“Even in a dispersed campsite, you should be considerate of your neighbors, because they may be relatively close if not in the immediate vicinity,” McKee said. “You want to practice safety with your campfire, and not leave it unattended, and you want to make sure you maintain a clean campground with all your food and all your drinks contained.”
Users do not have to pay for dispersed camping, though they will need to bring their own water and haul out their trash, McKee said.
“We try to provide a different range of experiences, from the most solitude in the wilderness with the least human intervention, to campgrounds with amenities and everything in between,” McKee said. “I myself have gone from backpacking with only a small tent to a bigger tent, to an even bigger tent with room for a cot as I’ve gotten older.

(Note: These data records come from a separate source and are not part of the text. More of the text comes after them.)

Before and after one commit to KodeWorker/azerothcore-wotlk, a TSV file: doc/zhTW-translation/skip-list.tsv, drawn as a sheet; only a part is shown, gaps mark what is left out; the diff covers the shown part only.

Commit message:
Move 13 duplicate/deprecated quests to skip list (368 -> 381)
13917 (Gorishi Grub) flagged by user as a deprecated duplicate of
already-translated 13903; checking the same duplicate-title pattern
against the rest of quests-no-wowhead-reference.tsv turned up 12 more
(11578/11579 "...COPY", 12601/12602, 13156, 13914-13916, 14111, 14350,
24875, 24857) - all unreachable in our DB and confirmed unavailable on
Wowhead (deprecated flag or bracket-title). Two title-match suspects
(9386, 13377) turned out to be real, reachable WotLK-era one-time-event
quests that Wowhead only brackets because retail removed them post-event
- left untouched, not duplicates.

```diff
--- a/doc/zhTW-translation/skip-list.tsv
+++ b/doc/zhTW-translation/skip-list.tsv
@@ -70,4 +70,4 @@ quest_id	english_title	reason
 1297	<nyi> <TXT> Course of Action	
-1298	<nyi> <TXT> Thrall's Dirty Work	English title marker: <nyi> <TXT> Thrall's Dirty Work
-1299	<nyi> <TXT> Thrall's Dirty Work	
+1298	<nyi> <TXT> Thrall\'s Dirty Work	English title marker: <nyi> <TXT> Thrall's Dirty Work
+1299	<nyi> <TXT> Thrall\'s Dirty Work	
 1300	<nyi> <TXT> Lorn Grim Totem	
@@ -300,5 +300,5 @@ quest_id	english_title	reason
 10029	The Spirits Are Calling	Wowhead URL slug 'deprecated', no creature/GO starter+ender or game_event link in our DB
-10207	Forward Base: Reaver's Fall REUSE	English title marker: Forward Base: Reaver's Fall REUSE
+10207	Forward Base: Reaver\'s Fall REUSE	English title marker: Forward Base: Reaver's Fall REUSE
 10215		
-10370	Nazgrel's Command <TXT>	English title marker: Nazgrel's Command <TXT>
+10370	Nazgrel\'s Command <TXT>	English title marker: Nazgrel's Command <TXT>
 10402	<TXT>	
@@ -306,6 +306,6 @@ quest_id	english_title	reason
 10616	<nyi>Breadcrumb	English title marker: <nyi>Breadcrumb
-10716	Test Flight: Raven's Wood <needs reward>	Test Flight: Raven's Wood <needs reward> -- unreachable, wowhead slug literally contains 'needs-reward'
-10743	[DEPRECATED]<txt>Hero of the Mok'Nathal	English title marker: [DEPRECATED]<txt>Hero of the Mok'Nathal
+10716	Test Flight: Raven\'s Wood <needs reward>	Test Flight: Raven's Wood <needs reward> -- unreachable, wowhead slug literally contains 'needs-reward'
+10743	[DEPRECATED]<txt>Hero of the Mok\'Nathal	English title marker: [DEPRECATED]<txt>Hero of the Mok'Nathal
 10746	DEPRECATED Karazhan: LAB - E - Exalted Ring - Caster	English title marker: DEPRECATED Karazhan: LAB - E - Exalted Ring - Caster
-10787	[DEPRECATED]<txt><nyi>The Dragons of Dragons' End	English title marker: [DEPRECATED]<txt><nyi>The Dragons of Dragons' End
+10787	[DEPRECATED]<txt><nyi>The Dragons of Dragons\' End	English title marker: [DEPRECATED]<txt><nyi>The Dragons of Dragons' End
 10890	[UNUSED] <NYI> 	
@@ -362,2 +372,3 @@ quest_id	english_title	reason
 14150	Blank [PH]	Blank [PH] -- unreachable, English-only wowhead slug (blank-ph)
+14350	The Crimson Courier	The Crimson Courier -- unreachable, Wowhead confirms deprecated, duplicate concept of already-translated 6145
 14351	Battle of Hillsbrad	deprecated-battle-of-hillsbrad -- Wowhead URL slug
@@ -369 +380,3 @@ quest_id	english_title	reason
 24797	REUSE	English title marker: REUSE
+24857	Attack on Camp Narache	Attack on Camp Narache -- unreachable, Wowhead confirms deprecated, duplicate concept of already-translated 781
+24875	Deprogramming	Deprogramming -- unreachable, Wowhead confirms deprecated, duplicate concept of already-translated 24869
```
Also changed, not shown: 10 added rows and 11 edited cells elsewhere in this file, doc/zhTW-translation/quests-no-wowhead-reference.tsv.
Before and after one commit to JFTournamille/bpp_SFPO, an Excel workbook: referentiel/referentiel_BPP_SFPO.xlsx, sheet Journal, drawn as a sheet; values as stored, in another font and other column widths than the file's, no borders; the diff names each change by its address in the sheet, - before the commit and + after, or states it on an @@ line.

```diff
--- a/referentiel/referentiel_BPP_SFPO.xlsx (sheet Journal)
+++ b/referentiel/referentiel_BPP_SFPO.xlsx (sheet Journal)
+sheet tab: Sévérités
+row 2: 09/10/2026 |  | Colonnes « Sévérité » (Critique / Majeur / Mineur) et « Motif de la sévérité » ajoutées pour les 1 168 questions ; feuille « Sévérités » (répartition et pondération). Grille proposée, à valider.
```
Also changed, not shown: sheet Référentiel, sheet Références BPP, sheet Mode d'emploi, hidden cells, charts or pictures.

We want to provide a unique experience for all the different users.”
Flores said he considers each individual client’s needs when planning his guided trips.
“If a group has a lot of kids, they might want a site at a campground with all the amenities like access to a bathroom and water,” Flores said. “That group would go up with us for a day adventure, for example.
“But there are a lot of people, especially climbers, that want the free dispersed camping, which is usually in a little bit more of a remote setting where you can do your own thing. If you’re doing backcountry stuff, you don’t have to worry about seeing other people,” Flores said.
He also said, though, that when backpacking or using dispersed campsites, users must be prepared. Campers should be familiar with the fire regulations, have enough water and must be ready for an adventure—which could include packing out your own waste, but, for some, it’s worth it.
“I absolutely love dispersed camping. I’m originally from Minnesota, and we didn’t have a lot of public lands at all. The only way we could camp was if we were in a campground. When I found out about dispersed camping, going out and finding your own campsite and backpacking in … there is something about the solitude of having your own campground that is true beauty to me.”
There are benefits to the campgrounds, of course, especially for new users and tourists, he added.
“We want all people to enjoy the forest, and we try to design the sort of trip to meet each individual’s needs,” Flores said.
And while he appreciates repeat customers, he wants everyone to learn something each and every trip.
“Ultimately, my goal is to give people the skill set to go out and find these adventures on their own,” he said.